If you are in a business where you have employees out on the road, you probably know the beauty of per diems. First, there is the administrative ease of paying someone a flat rate per day they are on the road and not having to worry about expense receipts. Second, you might view it as a bit of a non-taxable perk to your employees since they get the full per diem tax-free whether or not they spend it all, so they might live frugally on the road and pocket the balance.
But there is more to the story, because there is increased IRS scrutiny in this area. We have recently seen two of our clients (one in construction, the other in professional services) get audited by the IRS on the per diems they paid. Also the IRS has recently released guidance regarding whether a taxpayer is subject to the 50% meals & entertainment deductibility limitation on per diems paid. Let’s explore these risk areas and talk about some strategies.
The 50% Deductibility of Per Diems
It comes as a surprise to some people that they can’t deduct 100% of their per diems paid, since they view this as an unavoidable cost of doing business. Sure, they understand that executives or salespeople can’t wine and dine customers and get a full tax deduction, but these per diems are often being paid to manual laborers who are probably just eating at McDonald’s. But the law is clear that a per diem paid for meals is subject to the same 50% deductibility limit as that fancy dinner with the client. So when you pay a $46 meals & incidental expenses (M&IE) per diem (this is the current Federal CONUS rate for most areas), you will only get to deduct $23 on your tax return. How can you get around this?
Some taxpayers get around this by saying the per diem they are paying is a combined rate for lodging and M&IE. Nothing says you have to pay an employee the full combined government-sanctioned per diem rate (currently $123), so theoretically you could pay $46 and treat it as for lodging and M&IE. Then, you would only treat 40% of the $46 as M&IE, meaning the other 60% is fully deductible (in addition to the 40% being half-deductible). This gets you a tax deduction of $37 instead of the $23 above if the per diem is considered all M&IE. Effectively, a combined per diem is 80% deductible. In order for this strategy to work, you better be able to prove to IRS’ satisfaction that you did not directly pay or reimburse for lodging for the employee, and also that the employee actually incurred lodging costs.
Pigs get fat and hogs get slaughtered, and some taxpayers feel that the ability to deduct 80% of their combined per diem is not good enough. So they want to argue that the per diem they pay is all for lodging and none for M&IE, thus 100% deductible. Well, the IRS is on to that trick and, via legally binding Revenue Procedures, they have prevented this argument from working. The Associated General Contractors of America has been lobbying for a lodging-only per diem for some time but has not had any success. Therefore, this is not currently a viable strategy.
As a side note, the 50% deductibility limit on meals is increased to 80% deductible for workers subject to the Department of Transportation’s “hours of service” limits. This is a different issue than the combined per diem being 80% deductible above. So if you pay per diems to employees subject to these DOT rules, be sure to track those per diems separately.

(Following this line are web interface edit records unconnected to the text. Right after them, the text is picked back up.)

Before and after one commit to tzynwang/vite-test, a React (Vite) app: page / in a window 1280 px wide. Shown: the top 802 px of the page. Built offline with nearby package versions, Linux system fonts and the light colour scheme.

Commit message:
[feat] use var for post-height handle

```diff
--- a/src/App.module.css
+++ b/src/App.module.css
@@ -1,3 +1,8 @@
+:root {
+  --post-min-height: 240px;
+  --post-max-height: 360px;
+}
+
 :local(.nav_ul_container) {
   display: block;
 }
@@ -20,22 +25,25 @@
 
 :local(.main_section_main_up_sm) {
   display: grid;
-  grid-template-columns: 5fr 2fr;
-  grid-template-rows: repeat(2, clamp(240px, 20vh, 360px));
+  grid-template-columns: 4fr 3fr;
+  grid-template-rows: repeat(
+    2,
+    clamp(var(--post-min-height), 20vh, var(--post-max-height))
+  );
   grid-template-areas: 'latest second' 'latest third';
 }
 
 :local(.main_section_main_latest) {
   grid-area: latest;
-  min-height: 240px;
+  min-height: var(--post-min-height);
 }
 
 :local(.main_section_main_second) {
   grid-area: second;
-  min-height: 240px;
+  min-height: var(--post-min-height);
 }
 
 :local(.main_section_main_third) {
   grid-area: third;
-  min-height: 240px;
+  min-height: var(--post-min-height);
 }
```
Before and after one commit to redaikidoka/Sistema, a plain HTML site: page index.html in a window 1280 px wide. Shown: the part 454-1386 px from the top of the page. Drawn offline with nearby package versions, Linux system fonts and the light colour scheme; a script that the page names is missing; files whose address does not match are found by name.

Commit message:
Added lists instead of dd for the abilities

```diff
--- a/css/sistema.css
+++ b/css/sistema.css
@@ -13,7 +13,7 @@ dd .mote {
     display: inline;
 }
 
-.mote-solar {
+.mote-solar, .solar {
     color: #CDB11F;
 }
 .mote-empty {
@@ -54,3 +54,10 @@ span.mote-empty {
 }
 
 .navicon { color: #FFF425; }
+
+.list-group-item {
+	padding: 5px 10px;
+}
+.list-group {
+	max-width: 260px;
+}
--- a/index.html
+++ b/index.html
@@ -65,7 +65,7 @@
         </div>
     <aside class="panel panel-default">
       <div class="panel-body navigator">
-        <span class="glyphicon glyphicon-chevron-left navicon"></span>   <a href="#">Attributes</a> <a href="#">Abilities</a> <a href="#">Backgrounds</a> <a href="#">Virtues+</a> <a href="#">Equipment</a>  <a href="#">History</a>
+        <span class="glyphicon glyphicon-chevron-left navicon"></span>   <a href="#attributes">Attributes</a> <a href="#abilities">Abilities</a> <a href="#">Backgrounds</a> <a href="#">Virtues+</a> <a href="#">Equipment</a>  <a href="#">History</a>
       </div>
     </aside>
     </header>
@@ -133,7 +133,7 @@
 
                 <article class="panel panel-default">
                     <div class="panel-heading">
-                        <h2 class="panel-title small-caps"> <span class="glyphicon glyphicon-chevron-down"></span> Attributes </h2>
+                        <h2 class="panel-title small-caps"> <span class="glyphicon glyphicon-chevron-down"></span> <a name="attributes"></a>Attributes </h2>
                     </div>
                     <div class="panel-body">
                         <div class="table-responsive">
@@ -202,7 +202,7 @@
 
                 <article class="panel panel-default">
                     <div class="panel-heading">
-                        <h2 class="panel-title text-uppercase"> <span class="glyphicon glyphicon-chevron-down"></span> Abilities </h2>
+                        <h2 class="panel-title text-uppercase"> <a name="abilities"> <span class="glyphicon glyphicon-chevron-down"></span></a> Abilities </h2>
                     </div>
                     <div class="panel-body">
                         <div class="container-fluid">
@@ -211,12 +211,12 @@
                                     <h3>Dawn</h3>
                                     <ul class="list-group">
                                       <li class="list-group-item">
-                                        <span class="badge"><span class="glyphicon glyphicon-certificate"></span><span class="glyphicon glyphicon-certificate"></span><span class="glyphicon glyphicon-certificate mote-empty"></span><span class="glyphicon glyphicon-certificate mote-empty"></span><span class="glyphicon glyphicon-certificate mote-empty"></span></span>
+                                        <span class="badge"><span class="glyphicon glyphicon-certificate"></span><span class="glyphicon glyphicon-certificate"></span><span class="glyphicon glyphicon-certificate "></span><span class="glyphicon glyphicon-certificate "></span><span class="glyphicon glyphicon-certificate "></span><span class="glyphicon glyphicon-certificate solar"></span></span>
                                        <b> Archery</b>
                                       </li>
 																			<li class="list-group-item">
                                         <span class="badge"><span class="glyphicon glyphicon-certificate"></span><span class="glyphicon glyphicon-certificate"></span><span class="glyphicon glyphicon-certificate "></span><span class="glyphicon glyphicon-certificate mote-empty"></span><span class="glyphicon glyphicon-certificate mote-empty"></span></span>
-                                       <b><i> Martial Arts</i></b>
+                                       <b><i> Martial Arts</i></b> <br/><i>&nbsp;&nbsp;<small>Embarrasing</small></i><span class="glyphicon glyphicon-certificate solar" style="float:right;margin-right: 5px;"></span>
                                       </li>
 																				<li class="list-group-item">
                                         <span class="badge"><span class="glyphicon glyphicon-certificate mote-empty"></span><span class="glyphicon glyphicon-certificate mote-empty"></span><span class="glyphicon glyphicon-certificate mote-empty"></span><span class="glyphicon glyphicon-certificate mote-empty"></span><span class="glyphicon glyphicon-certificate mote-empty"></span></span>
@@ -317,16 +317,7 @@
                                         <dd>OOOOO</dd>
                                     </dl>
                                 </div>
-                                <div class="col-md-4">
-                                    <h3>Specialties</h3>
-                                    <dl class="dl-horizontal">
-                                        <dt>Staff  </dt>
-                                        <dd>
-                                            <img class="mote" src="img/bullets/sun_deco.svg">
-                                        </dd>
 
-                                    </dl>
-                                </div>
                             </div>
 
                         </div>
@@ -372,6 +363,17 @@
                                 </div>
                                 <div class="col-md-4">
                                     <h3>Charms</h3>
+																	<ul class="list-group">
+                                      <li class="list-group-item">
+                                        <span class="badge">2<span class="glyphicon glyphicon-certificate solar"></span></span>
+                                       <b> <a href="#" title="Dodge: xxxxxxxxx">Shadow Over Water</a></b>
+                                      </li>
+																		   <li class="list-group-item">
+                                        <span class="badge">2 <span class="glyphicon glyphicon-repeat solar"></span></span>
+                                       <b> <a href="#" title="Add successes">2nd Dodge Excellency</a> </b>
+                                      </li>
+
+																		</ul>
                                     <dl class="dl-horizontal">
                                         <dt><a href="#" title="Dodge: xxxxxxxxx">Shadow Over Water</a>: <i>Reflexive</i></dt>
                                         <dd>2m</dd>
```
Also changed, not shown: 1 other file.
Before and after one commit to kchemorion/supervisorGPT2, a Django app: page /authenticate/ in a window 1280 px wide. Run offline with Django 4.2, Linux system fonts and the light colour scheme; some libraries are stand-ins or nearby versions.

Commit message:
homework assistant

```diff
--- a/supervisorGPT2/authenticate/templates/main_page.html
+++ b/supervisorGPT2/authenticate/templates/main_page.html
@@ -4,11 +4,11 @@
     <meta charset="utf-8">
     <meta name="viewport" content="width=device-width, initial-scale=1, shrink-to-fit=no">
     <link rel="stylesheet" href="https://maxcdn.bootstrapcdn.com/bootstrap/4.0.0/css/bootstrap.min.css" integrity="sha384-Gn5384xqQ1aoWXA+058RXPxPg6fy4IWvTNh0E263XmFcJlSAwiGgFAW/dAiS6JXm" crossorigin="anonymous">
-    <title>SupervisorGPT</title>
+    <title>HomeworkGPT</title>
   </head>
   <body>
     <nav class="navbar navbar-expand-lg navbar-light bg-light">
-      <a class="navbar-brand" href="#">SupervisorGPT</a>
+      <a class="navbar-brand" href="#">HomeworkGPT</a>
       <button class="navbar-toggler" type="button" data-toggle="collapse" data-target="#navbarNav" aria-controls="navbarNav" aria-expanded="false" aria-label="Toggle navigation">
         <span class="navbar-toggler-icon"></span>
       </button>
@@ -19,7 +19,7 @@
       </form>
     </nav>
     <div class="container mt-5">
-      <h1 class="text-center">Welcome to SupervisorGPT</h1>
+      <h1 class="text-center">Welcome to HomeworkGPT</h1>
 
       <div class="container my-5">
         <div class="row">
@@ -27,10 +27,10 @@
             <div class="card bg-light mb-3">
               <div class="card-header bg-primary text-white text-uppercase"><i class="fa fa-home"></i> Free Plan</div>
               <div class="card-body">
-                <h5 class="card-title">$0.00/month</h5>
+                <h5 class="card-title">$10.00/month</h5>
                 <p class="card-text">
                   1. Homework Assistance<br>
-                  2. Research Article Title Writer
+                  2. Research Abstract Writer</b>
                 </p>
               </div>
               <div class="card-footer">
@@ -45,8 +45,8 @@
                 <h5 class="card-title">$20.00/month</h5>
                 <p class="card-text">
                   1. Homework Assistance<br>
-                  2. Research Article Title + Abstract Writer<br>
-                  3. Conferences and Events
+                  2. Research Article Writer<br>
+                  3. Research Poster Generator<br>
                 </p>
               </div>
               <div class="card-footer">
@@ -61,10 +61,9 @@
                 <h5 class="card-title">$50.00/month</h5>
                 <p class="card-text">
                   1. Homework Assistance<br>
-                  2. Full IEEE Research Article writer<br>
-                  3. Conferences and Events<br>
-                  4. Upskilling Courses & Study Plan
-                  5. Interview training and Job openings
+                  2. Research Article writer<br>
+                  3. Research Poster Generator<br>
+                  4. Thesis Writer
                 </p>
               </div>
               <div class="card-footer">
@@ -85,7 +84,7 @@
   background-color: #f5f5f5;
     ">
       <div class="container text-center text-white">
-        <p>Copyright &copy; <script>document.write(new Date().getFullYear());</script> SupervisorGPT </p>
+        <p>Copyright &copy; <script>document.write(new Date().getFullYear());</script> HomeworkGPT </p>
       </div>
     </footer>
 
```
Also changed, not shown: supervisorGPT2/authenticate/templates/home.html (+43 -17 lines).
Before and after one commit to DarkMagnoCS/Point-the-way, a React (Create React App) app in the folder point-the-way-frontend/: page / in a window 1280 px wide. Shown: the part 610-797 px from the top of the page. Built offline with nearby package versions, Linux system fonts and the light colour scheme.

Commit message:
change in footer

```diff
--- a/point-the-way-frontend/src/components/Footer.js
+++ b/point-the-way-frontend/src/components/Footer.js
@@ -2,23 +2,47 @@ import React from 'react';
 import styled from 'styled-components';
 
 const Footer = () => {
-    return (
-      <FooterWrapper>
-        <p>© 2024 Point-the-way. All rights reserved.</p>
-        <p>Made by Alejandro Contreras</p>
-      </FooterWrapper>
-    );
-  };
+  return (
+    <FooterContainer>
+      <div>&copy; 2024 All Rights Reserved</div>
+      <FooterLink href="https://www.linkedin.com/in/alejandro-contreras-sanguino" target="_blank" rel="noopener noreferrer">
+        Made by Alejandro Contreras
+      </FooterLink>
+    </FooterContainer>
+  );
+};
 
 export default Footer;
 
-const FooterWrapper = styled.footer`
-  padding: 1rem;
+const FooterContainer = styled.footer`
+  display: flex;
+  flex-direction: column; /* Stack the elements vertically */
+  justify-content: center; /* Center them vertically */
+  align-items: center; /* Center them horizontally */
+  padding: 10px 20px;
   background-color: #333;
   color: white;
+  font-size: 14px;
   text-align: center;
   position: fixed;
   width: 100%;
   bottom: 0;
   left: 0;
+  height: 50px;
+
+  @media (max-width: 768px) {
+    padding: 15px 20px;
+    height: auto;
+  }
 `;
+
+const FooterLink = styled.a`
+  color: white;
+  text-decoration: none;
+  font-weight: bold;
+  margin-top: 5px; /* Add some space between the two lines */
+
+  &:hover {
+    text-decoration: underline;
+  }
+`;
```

Recent IRS Developments re: Which Taxpayer is Subject to the Limited Deductibility of M&IE Per Diem
So, if you can’t make the per diem 100% deductible by playing with the lodging vs. M&IE proportions, what other strategies do you have?
One is to treat the per diem as taxable compensation to your employees. This may upset your employees on the surface, but if there is enough of a tax rate differential between your company vs. your employees, then you might be able to make this a win-win situation where the company and the employees both end up with more money in their pockets after tax. This will likely only work in limited situations, and it will be an intensive calculation to arrive at that balance between wages vs. per diem, but it could work. Then your employees would claim the per diem rate as an itemized deduction for employee business expenses on their Form 1040, subject to the 50% limitation for the M&IE portion of the per diem.
Another option a company could use in order to get their per diems paid to be 100% deductible is to pass the deduction limit on to their customers. The IRS recently released guidance on when and how this is permissible. Essentially, as long as the company and its customer agree in writing, and the company bills the customer an amount that is a direct reimbursement of the per diems paid to its employees, then the customer can be the taxpayer subject to the deduction limit on the M&IE portion of the per diem. There are two primary instances where this strategy could work. First, if the customer is a governmental entity or a not-for-profit organization, then they wouldn’t care about the limit on M&IE since they don’t pay taxes anyway. Second, especially for construction contractors, generally what the customer is buying is an asset that will be depreciable over 15 to 39 years, so by passing the limit on to the customer, it would only reduce their depreciation deduction a little bit each year over that time frame. So although the customer would ultimately pay more tax, much of the tax would be paid long in the future (as compared to immediately for the construction contractor), so possibly the contractor and the customer could work out an adjustment to the contract to make this a win-win situation.
As you can see, per diems are not an area where you can just recklessly cut some checks and not worry about the consequences. There are a host of risks and strategies in this area for your company, in addition to possible risks for your employees. If your company pays per diems, or is considering paying per diems, make sure to discuss this area with your accountant.